Marine Corps Air Station beaufort, S.C. --
The Department of Defense is working to protect the identity of service members and DoD employees.
The plan has begun to remove the social security numbers from the Common Access Cards, the U.S. DoD smart card issued as standard identification for active duty and reserve military personnel, civilian employees, non-DoD government employees and state employees of the National Guard and eligible contractor personnel, according to DoD CAC Web site, www.cac.mil.
This proposal is part of an ongoing effort to provide government personnel with the most secure and reliable forms of identification possible, according to the Defense Manpower Data Center Web site www.dmdc.osd.mil/smartcard.
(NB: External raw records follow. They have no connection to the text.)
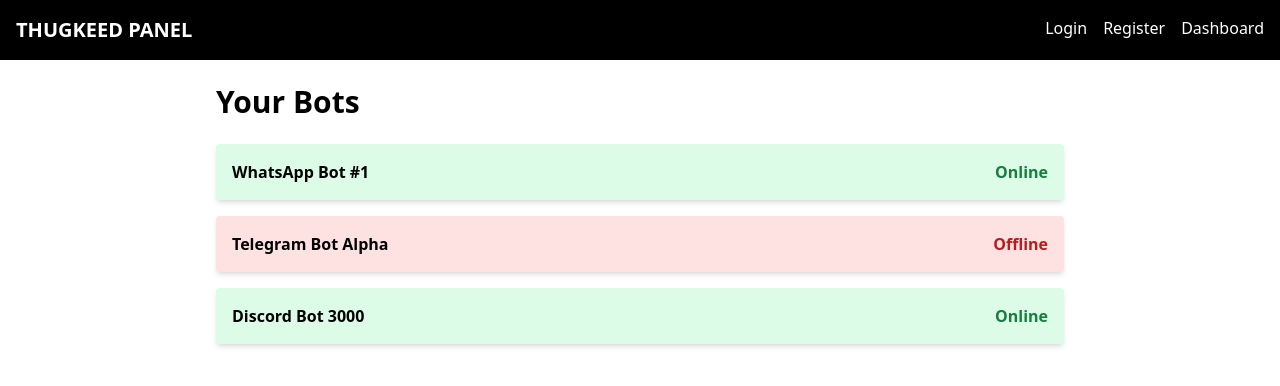
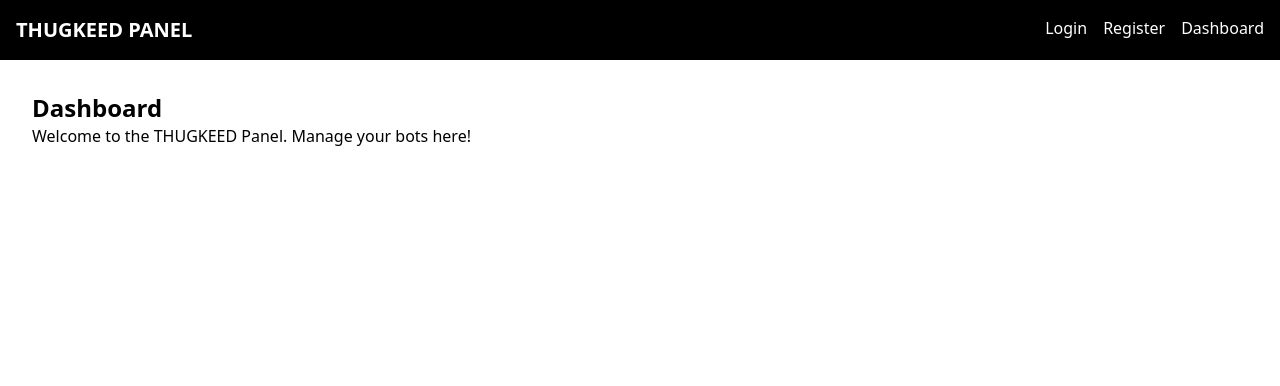
Before and after one commit to DORA-ID/THUGKEED-UNLIMITED-PANEL, a React (Create React App) app: page /dashboard in a window 1280 px wide. Shown: the top 386 px of the page. Built offline with nearby package versions, Linux system fonts and the light colour scheme; the HTML template or start-up script is replaced by a standard one.

Commit message:
Update Dashboard.js

```diff
--- a/src/pages/Dashboard.js
+++ b/src/pages/Dashboard.js
@@ -1,37 +1,12 @@
-import React from 'react';
+import React from "react";
 
-const fakeBots = [
-  { id: 1, name: 'WhatsApp Bot #1', status: 'Online' },
-  { id: 2, name: 'Telegram Bot Alpha', status: 'Offline' },
-  { id: 3, name: 'Discord Bot 3000', status: 'Online' },
-];
-
-export default function Dashboard() {
+function Dashboard() {
   return (
-    <div className="max-w-4xl mx-auto p-6">
-      <h2 className="text-3xl font-bold mb-6">Your Bots</h2>
-      <ul className="space-y-4">
-        {fakeBots.map(bot => (
-          <li
-            key={bot.id}
-            className={`p-4 rounded shadow-md flex justify-between items-center
-              ${
-                bot.status === 'Online'
-                  ? 'bg-green-100 dark:bg-green-900'
-                  : 'bg-red-100 dark:bg-red-900'
-              }`}
-          >
-            <span className="font-semibold">{bot.name}</span>
-            <span
-              className={`font-bold ${
-                bot.status === 'Online' ? 'text-green-700 dark:text-green-300' : 'text-red-700 dark:text-red-300'
-              }`}
-            >
-              {bot.status}
-            </span>
-          </li>
-        ))}
-      </ul>
+    <div className="p-8">
+      <h2 className="text-2xl font-bold">Dashboard</h2>
+      <p>Welcome to the THUGKEED Panel. Manage your bots here!</p>
     </div>
   );
 }
+
+export default Dashboard;
```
The next-generation CAC represents significant strides in contactless technology and heralds a critical step in the evolution of personnel and national security.
The next-generation CAC is more sophisticated than the standard CAC card. It will have increased data storage and memory capacity with an integrated circuit chip, magnetic stripe and contactless capability. It will be the DoD’s solution to the new federal credential, according to the DoD CAC Web site.
The next-generation CAC is safer because it will be used for identification purposes when entering federal buildings and controlled spaces, according to the DoD CAC card Web site. There will also be improved vetting and background check requirements for all cardholders.
“This change is already taking effect on the Air Station,” said Roberta Sanders, a Defense Eligibility Enrollment Reporting System representative aboard Fightertown. “We (DEERS) think this will be a good change in applying more security for service members and their families.”
The plan is broken down into three different phases, according to the Defense Manpower Data Center Web site.
The first phase will consist of removing the social security numbers from service members’ dependants’ cards, which began at the end of the 2008, and replacing them with X’s.
The second phase will be comprised of removing the SSN from all CAC cardholders, slated to take place at the end of 2009. The difference, however, is Geneva Conventions identification cards will retain the last four digits of their SSN.
The third phase of the plan is to remove SSNs from the barcode of the cards, scheduled to take place in 2012.
For more information about the new CAC card, visit the Common Access Cards Web site or the Defense Manpower Data Center Web site.